  31. Spatial Queries • Given a collection of geometric objects (points, lines, polygons, ...) • organize them on disk, to answer • point queries • range queries • k-nn queries

  32. Spatial Queries • Given a collection of geometric objects (points, lines, polygons, ...) • organize them on disk, to answer • point queries • range queries • k-nn queries

  33. Spatial Queries • Given a collection of geometric objects (points, lines, polygons, ...) • organize them on disk, to answer • point queries • range queries • k-nn queries

  34. Access Methods • Discussed in the course • Grid file • K-d tree • Z curve • R-tree

  35. The problem • Given a point set and a rectangular query, find the points enclosed in the query (range) • Given a point set and a point query q, find the point nearest to q (NN,KNN) Query

  36. Grid File • Idea: Use a grid to partition the space each cell is associated with one page • Two disk access principle

  37. Grid File • Start with one bucket for the whole space. • Select dividers along each dimension.
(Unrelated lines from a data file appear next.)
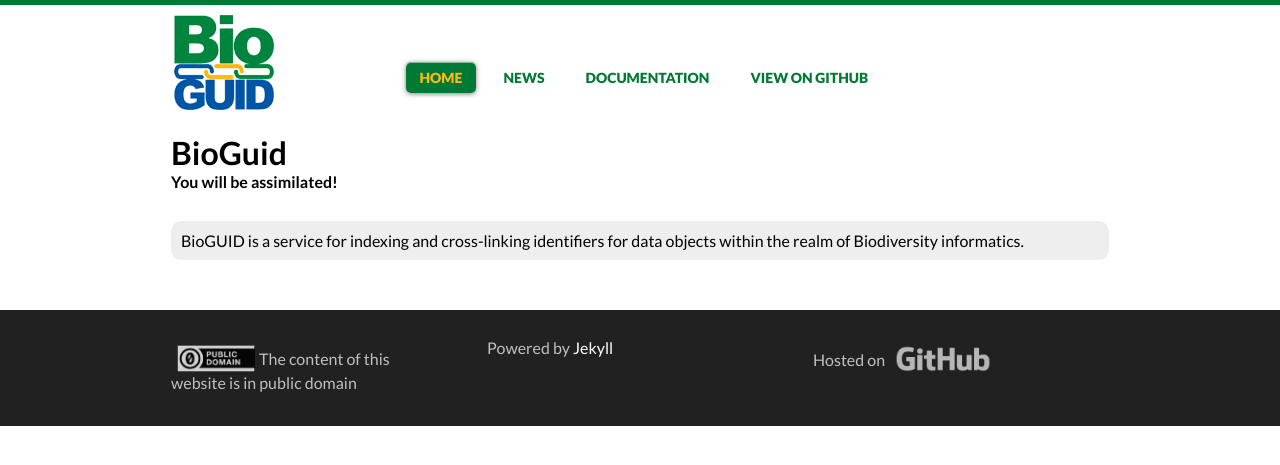
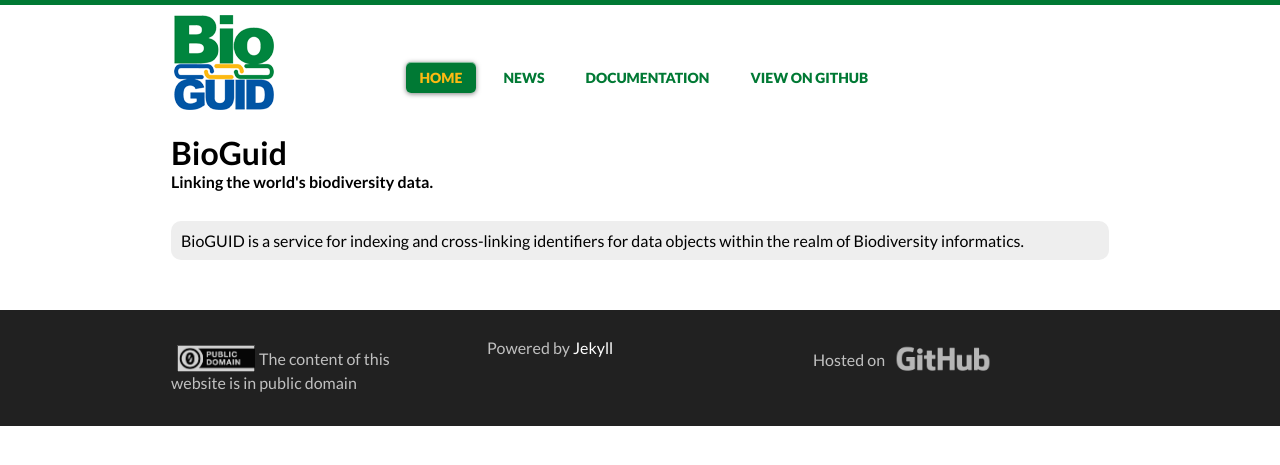
Before and after one commit to GlobalNamesArchitecture/BioGUID, a Jekyll site: the page built from index.html, in a window 1280 px wide. Shown: the top 465 px of the page. Built offline with Jekyll 4.4.1, drawn with Linux system fonts in a browser that asks for light colours; nearby versions of some CDN libraries.

Commit message:
Update home page

```diff
--- a/index.html
+++ b/index.html
@@ -8,7 +8,7 @@ overview: true
   <div class="grid">
     <div class="unit whole center-on-mobiles">
       <h1>BioGuid</h1>
-      <h4 >You will be assimilated!</h4>
+      <h4 >Linking the world's biodiversity data.</h4>
     </div>
   </div>
 </section>
```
Partition space into cells • Dividers cut all the way.

  38. Grid File • Each cell corresponds to 1 disk page. • Many cells can point to the same page. • Cell directory potentially exponential in the number of dimensions

  39. Grid File Implementation • Dynamic structure using a grid directory • Grid array: a 2 dimensional array with pointers to buckets (this array can be large, disk resident) G(0,…, nx-1, 0, …, ny-1) • Linear scales: Two 1 dimensional arrays that used to access the grid array (main memory) X(0, …, nx-1), Y(0, …, ny-1)

  40. Example Buckets/Disk Blocks Grid Directory Linear scale Y Linear scale X

  41. Grid File Search • Exact Match Search: at most 2 I/Os assuming linear scales fit in memory. • First use liner scales to determine the index into the cell directory • access the cell directory to retrieve the bucket address (may cause 1 I/O if cell directory does not fit in memory) • access the appropriate bucket (1 I/O) • Range Queries: • use linear scales to determine the index into the cell directory. • Access the cell directory to retrieve the bucket addresses of buckets to visit. • Access the buckets.

  42. K-d tree • K-d tree is a main memory binary tree for indexing k-dimensional points • The kd-tree is a data structure that is based on recursively subdividing a set of points with alternating axis-aligned hyperplanes. • K-d tree is not necessarily balanced

  43. l6 4 6 l1 7 l9 l5 8 l3 l2 5 9 10 3 l8 l10 2 4 5 11 6 2 1 l7 l4 11 1 3 9 10 8 7 Kd-trees l1 l3 l2 l4 l5 l7 l6 l10 l8 l9

  44. l1 2 4 5 11 6 1 3 9 10 8 7 Kd-trees. Construction 4 6 l6 7 l5 l9 l1 8 l3 l2 5 9 l3 l2 10 l10 3 l8 2 1 l7 l4 l5 l7 l6 l4 11 l10 l8 l9

  45. Z-ordering • Map points from 2-dimensions to 1-dimension. Use a B+-tree to index the 1-dimensional points • Basic assumption: Finite precision in the representation of each co-ordinate, K bits (2K values) • The address space is a square (image) and represented as a 2K x 2K array

  46. Z-ordering • Impose a linear ordering on the pixels of the image  1 dimensional problem A ZA = shuffle(xA, yA) = shuffle(“01”, “11”) 11 = 0111 = (7)10 10 ZB = shuffle(“01”, “01”) = 0011 01 00 00 01 10 11 B

  47. Z-ordering • Given a point (x, y) and the precision K find the pixel for the point and then compute the z-value • Given a set of points, use a B+-tree to index the z-values • A range (rectangular) query in 2-d is mapped to a set of ranges in 1-d

  48. Queries • Find the z-values that contained in the query and then the ranges QA QA range [4, 7] 11 QB ranges [2,3] and [8,9] 10 01 00 00 01 10 11 QB

  49. R-trees • [Guttman 84] Main idea: allow parents to overlap! • => guaranteed 50% utilization • => easier insertion/split algorithms. • (only deal with Minimum Bounding Rectangles - MBRs)

  50. R-trees • A multi-way external memory tree • Index nodes and data (leaf) nodes • All leaf nodes appear on the same level • Every node contains between m and M entries • The root node has at least 2 entries (children)